TwitterinstagramFacebook
Categories Menu

Posted by on Jul 10, 2017 in Biz Report, Featured, What's On Your Desk?

Jamestown Archaeologist Dr. William Kelso’s Fascinating Desk

Jamestown Archaeologist Dr. William Kelso’s Fascinating Desk

By Angela Blue


A person’s desk says a lot about them. After all, a desk contains the objects that we surround ourselves with day in and day out. Some items are necessities required for getting work done while others are the mementos that remind us why we’re working so hard in the first place.

As we began pondering the people in Coastal Virginia who may have the most fascinating desks, one of the first who came to mind was Dr. William (Bill) Kelso, head archaeologist of the Jamestown Rediscovery Project. Kelso’s fascination with Jamestown led him to begin excavations in 1994 at a site where he assumed the original fort of the Jamestown colonists to be. Since then, he’s unearthed hundreds of thousands of early 17th-century artifacts, palisades and other foundation structures and skeletal remains of some of the first colonists. He’s authored several books on American archeological projects, including his most recent, Jamestown, the Truth Revealed (2017). Here are just a few of the fascinating findings on Kelso’s desk.

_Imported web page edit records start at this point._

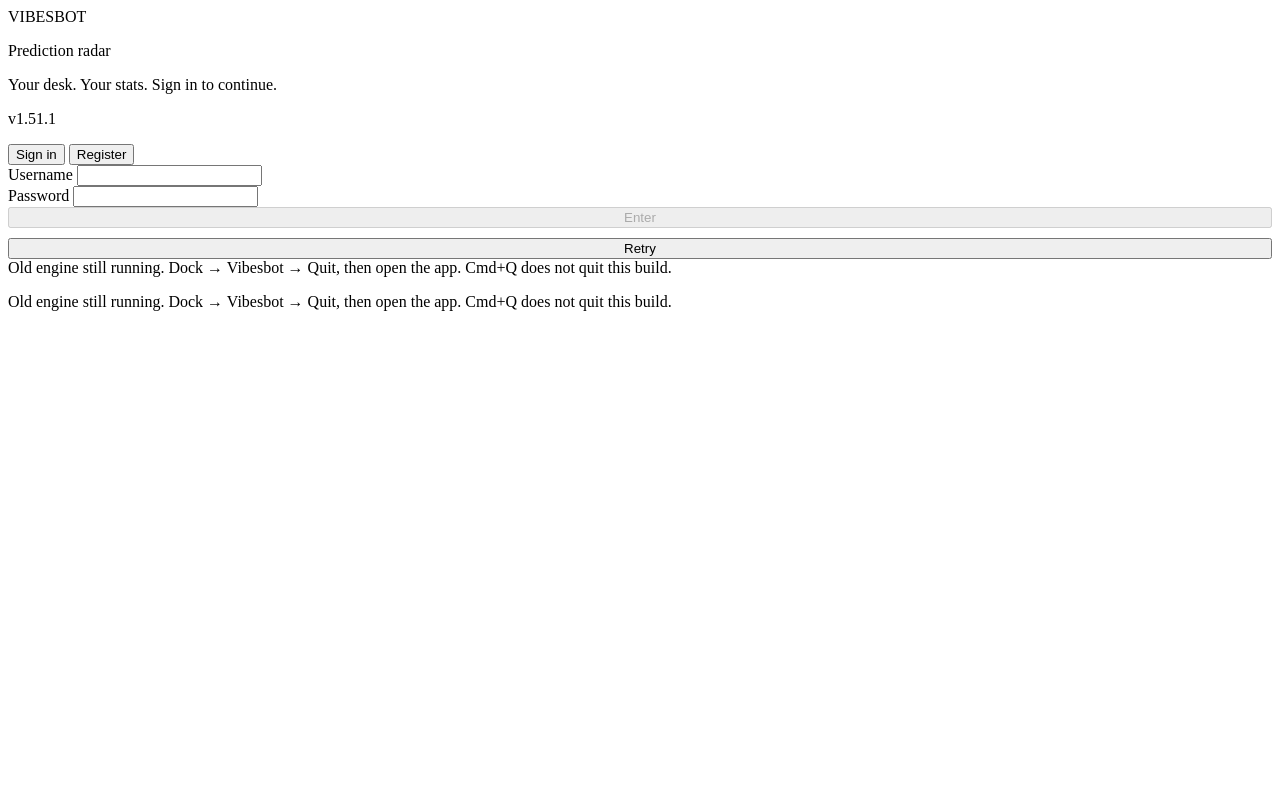
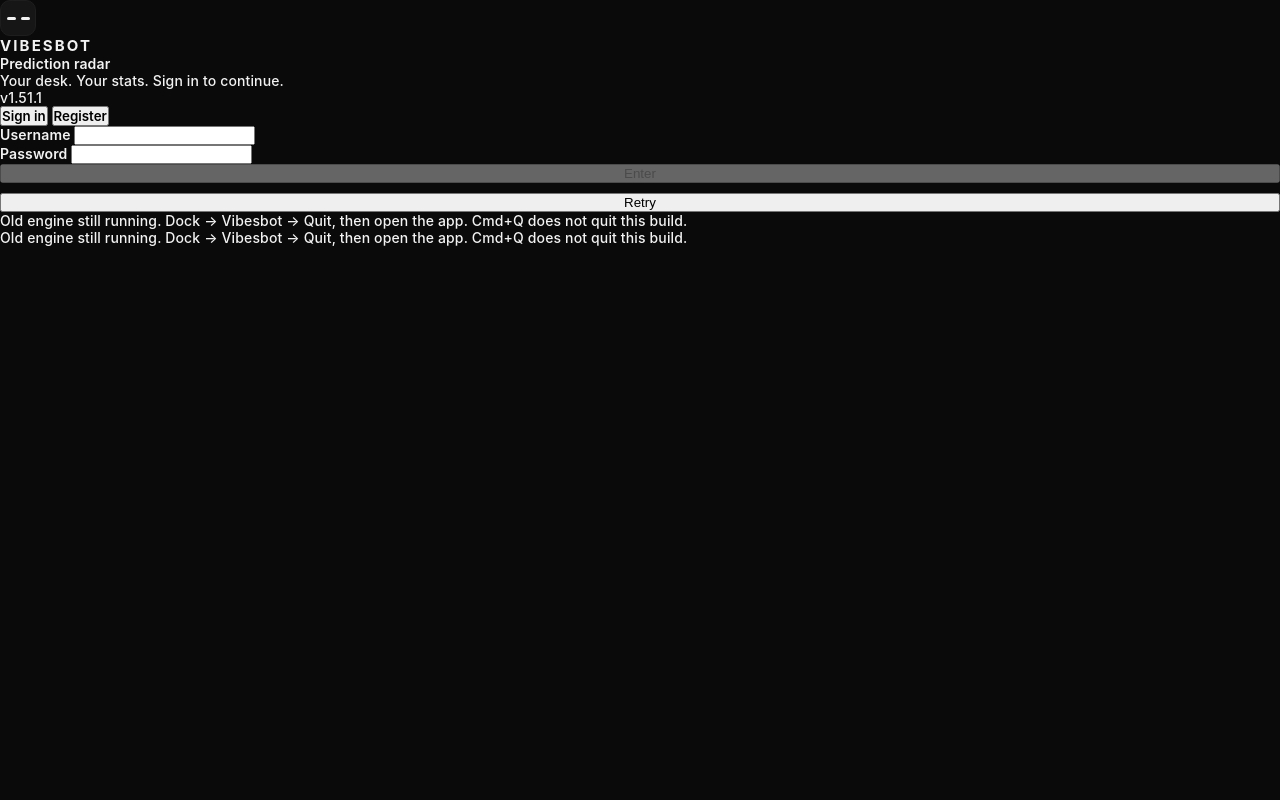
Before and after one commit to knull66/Vibesbot, a Python web app: template web/templates/login.html in a window 1280 px wide. Run offline with Jinja, Linux system fonts and the light colour scheme; the template is opened without the code that fills it, so the values that code supplies are empty.

Commit message:
fix: put real v1.52.0 body for web/static/styles.css

```diff
--- a/web/static/styles.css
+++ b/web/static/styles.css
@@ -1 +1,186 @@
-PLACEHOLDER_LOAD_FROM_/tmp/READY_web__static__styles.css.json
+/* ═══════════════════════════════════════════════════════════
+   VIBESBOT — Matte desk
+   Quiet black, hairline rules, numbers first
+   ═══════════════════════════════════════════════════════════ */
+
+:root {
+    --bg: #0a0a0a;
+    --bg-elevated: #111111;
+    --glass: #111111;
+    --glass-strong: #141414;
+    --glass-soft: #161616;
+    --highlight: rgba(255, 255, 255, 0.08);
+    --stroke: #1e1e1e;
+    --stroke-strong: #2a2a2a;
+
+    --accent: #ececec;
+    --accent-bright: #ffffff;
+    --accent-dim: rgba(255, 255, 255, 0.06);
+    --accent-glow: transparent;
+    --accent-stroke: #2a2a2a;
+    --system-blue: #0a84ff;
+
+    --up: #3dd68c;
+    --up-dim: rgba(61, 214, 140, 0.10);
+    --up-glow: transparent;
+
+    --down: #f07187;
+    --down-dim: rgba(240, 113, 135, 0.10);
+    --down-glow: transparent;
+
+    --warning: #d6c27a;
+    --warning-dim: rgba(214, 194, 122, 0.10);
+
+    --text: #f2f2f2;
+    --text-dim: #9a9a9a;
+    --text-muted: #6d6d6d;
+
+    --radius-xl: 12px;
+    --radius-lg: 10px;
+    --radius-md: 8px;
+    --radius-sm: 6px;
+    --radius-pill: 6px;
+
+    --blur: none;
+    --shadow: none;
+    --inset: none;
+
+    --font: -apple-system, BlinkMacSystemFont, 'SF Pro Text', 'Segoe UI', system-ui, sans-serif;
+    --font-mono: ui-monospace, 'SF Mono', Menlo, Consolas, monospace;
+
+    /* legacy aliases used by inline HTML */
+    --bg-dark: var(--bg);
+    --bg-main: var(--bg-elevated);
+    --bg-card: var(--glass-strong);
+    --bg-panel: var(--glass);
+    --bg-hover: rgba(255, 255, 255, 0.06);
+    --border: var(--stroke);
+    --border-glow: var(--stroke-strong);
+}
+
+* { margin: 0; padding: 0; box-sizing: border-box; }
+
+html, body {
+    max-width: 100%;
+    overflow-x: hidden;
+}
+
+body {
+    font-family: var(--font);
+    font-size: 14px;
+    font-weight: 450;
+    letter-spacing: 0.01em;
+    background: var(--bg);
+    color: var(--text);
+    min-height: 100vh;
+    overflow: hidden;
+    -webkit-font-smoothing: antialiased;
+}
+
+.brand-name,
+.panel-title,
+.tab,
+.settings-tab,
+.login-tab,
+.mobile-nav-btn,
+.modal-title,
+.status-label,
+.main-stat-label,
+.stat-label,
+.price-label,
+.form-group label,
+.lobby-kicker {
+    font-family: var(--font);
+    font-weight: 600;
+}
+
+/* ═══════════════════════════════════════════════════════════
+   APP LAYOUT
+   ═══════════════════════════════════════════════════════════ */
+
+.app {
+    display: flex;
+    flex-direction: column;
+    height: 100vh;
+    height: 100dvh;
+    max-width: 100%;
+    overflow: hidden;
+    background: var(--bg);
+}
+
+/* ═══════════════════════════════════════════════════════════
+   HEADER
+   ═══════════════════════════════════════════════════════════ */
+
+.header {
+    display: flex;
+    align-items: center;
+    justify-content: space-between;
+    gap: 12px;
+    padding: 8px 14px;
+    margin: 0;
+    min-height: 48px;
+    background: #141414;
+    border: none;
+    border-bottom: 1px solid var(--stroke);
+    border-radius: 0;
+    box-shadow: none;
+    flex-shrink: 0;
+}
+
+.header-drag {
+    flex: 1 1 auto;
+    min-width: 28px;
+    align-self: stretch;
+}
+
+.brand {
+    display: flex;
+    align-items: center;
+    gap: 12px;
+}
+
+.brand-icon {
+    width: 36px;
+    height: 36px;
+    background: #161616;
+    border-radius: 10px;
+    display: flex;
+    align-items: center;
+    justify-content: center;
+    gap: 5px;
+    border: 1px solid var(--stroke);
+    box-shadow: none;
+    position: relative;
+}
+
+.brand-icon::before { content: none; }
+
+.brand-icon .eye {
+    width: 9px;
+    height: 3px;
+    border-radius: 99px;
+    background: var(--text);
+    box-shadow: none;
+    animation: blink 4.5s infinite;
+}
+
+@keyframes blink {
+    0%, 92%, 100% { opacity: 1; transform: scaleY(1); }
+    95% { opacity: 0.25; transform: scaleY(0.15); }
+}
+
+.brand-name {
+    font-family: var(--font);
+    font-size: 15px;
+    font-weight: 700;
+    color: var(--text);
+    letter-spacing: 0.14em;
+}
+
+.brand-tag {
+    font-size: 11px;
+    font-weight: 500;
+    color: var(--text-muted);
+    letter-spacing: 0.08em;
+    text-transform: uppercase
```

Slate: In 2009, Kelso and his team found a slate tablet in James Fort, dating back to 1610. The writings had been erased, but each sketch left grooves in the surface of the slate. The original slate is now on display at Historic Jamestown. Kelso keeps this piece of slate on his desk to experiment by writing on it with different objects, such as a piece of clay pipe stem, which acts as chalk. “Once you scratch on it, you can never quite erase anything,” he says. “That was one of the most intriguing artifacts that we’ve found.”

Book: When asked what the most unexpected item he’s discovered at Jamestown has been so far, Kelso responds, “Jane.” In 2012, a mutilated human skull, dating to 1610, was found in a trash deposit at a James Fort cellar or kitchen. Forensic analysis determined that the bones were the remains of a 14-year-old girl, whom the archaeologists came to call Jane. “It’s proof positive that there was survival cannibalism going on there during a time of great starvation,” Kelso says. “And I never really believed it. There were records … but I didn’t believe it.” In Kelso’s latest book, Jamestown, the Truth Revealed, the cover portrays a forensic sculpture reconstruction of Jane’s face, and the sixth chapter details Jane’s discovery.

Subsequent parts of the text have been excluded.